Work item →
Start to finish, copy the data exactly.

Data for processing →
——————

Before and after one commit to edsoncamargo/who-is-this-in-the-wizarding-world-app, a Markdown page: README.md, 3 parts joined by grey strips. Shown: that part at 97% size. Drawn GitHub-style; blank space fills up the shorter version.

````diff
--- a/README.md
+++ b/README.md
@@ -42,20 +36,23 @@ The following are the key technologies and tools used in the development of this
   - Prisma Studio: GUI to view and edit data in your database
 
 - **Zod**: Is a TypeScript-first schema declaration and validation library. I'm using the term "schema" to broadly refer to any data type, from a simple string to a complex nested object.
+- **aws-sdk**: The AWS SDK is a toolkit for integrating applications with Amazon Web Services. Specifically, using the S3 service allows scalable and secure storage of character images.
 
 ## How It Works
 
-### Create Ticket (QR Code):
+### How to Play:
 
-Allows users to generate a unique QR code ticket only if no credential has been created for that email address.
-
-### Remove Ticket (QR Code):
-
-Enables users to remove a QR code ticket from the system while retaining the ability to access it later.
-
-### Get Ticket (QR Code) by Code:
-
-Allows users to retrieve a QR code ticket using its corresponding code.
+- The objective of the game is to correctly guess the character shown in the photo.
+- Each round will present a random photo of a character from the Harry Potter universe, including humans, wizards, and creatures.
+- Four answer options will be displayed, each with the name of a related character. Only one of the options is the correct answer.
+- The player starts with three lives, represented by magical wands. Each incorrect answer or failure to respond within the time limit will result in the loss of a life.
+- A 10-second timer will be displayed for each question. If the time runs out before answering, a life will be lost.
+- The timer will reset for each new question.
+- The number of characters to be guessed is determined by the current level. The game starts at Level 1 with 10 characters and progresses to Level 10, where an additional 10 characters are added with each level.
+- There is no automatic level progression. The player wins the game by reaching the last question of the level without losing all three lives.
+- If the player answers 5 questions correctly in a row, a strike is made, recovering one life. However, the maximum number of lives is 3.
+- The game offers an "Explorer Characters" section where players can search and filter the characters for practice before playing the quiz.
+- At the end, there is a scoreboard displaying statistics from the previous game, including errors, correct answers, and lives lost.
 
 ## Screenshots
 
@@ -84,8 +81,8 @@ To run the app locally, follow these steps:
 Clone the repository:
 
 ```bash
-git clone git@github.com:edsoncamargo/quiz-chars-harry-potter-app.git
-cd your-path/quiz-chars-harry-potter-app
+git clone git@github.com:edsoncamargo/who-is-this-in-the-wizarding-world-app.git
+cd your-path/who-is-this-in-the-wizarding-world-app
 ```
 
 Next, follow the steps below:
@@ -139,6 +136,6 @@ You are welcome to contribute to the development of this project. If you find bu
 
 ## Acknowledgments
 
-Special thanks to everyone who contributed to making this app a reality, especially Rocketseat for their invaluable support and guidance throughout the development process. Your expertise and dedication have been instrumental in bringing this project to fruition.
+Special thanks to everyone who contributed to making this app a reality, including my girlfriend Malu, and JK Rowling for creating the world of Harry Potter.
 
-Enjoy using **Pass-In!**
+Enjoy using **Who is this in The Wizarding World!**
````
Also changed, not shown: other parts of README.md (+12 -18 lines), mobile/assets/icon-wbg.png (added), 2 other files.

——————

Exercise answer →
Before and after one commit to edsoncamargo/who-is-this-in-the-wizarding-world-app, a Markdown page: README.md, 3 parts joined by grey strips. Shown: that part at 97% size. Drawn GitHub-style; blank space fills up the shorter version.

````diff
--- a/README.md
+++ b/README.md
@@ -42,20 +36,23 @@ The following are the key technologies and tools used in the development of this
   - Prisma Studio: GUI to view and edit data in your database
 
 - **Zod**: Is a TypeScript-first schema declaration and validation library. I'm using the term "schema" to broadly refer to any data type, from a simple string to a complex nested object.
+- **aws-sdk**: The AWS SDK is a toolkit for integrating applications with Amazon Web Services. Specifically, using the S3 service allows scalable and secure storage of character images.
 
 ## How It Works
 
-### Create Ticket (QR Code):
+### How to Play:
 
-Allows users to generate a unique QR code ticket only if no credential has been created for that email address.
-
-### Remove Ticket (QR Code):
-
-Enables users to remove a QR code ticket from the system while retaining the ability to access it later.
-
-### Get Ticket (QR Code) by Code:
-
-Allows users to retrieve a QR code ticket using its corresponding code.
+- The objective of the game is to correctly guess the character shown in the photo.
+- Each round will present a random photo of a character from the Harry Potter universe, including humans, wizards, and creatures.
+- Four answer options will be displayed, each with the name of a related character. Only one of the options is the correct answer.
+- The player starts with three lives, represented by magical wands. Each incorrect answer or failure to respond within the time limit will result in the loss of a life.
+- A 10-second timer will be displayed for each question. If the time runs out before answering, a life will be lost.
+- The timer will reset for each new question.
+- The number of characters to be guessed is determined by the current level. The game starts at Level 1 with 10 characters and progresses to Level 10, where an additional 10 characters are added with each level.
+- There is no automatic level progression. The player wins the game by reaching the last question of the level without losing all three lives.
+- If the player answers 5 questions correctly in a row, a strike is made, recovering one life. However, the maximum number of lives is 3.
+- The game offers an "Explorer Characters" section where players can search and filter the characters for practice before playing the quiz.
+- At the end, there is a scoreboard displaying statistics from the previous game, including errors, correct answers, and lives lost.
 
 ## Screenshots
 
@@ -84,8 +81,8 @@ To run the app locally, follow these steps:
 Clone the repository:
 
 ```bash
-git clone git@github.com:edsoncamargo/quiz-chars-harry-potter-app.git
-cd your-path/quiz-chars-harry-potter-app
+git clone git@github.com:edsoncamargo/who-is-this-in-the-wizarding-world-app.git
+cd your-path/who-is-this-in-the-wizarding-world-app
 ```
 
 Next, follow the steps below:
@@ -139,6 +136,6 @@ You are welcome to contribute to the development of this project. If you find bu
 
 ## Acknowledgments
 
-Special thanks to everyone who contributed to making this app a reality, especially Rocketseat for their invaluable support and guidance throughout the development process. Your expertise and dedication have been instrumental in bringing this project to fruition.
+Special thanks to everyone who contributed to making this app a reality, including my girlfriend Malu, and JK Rowling for creating the world of Harry Potter.
 
-Enjoy using **Pass-In!**
+Enjoy using **Who is this in The Wizarding World!**
````
Also changed, not shown: other parts of README.md (+12 -18 lines), mobile/assets/icon-wbg.png (added), 2 other files.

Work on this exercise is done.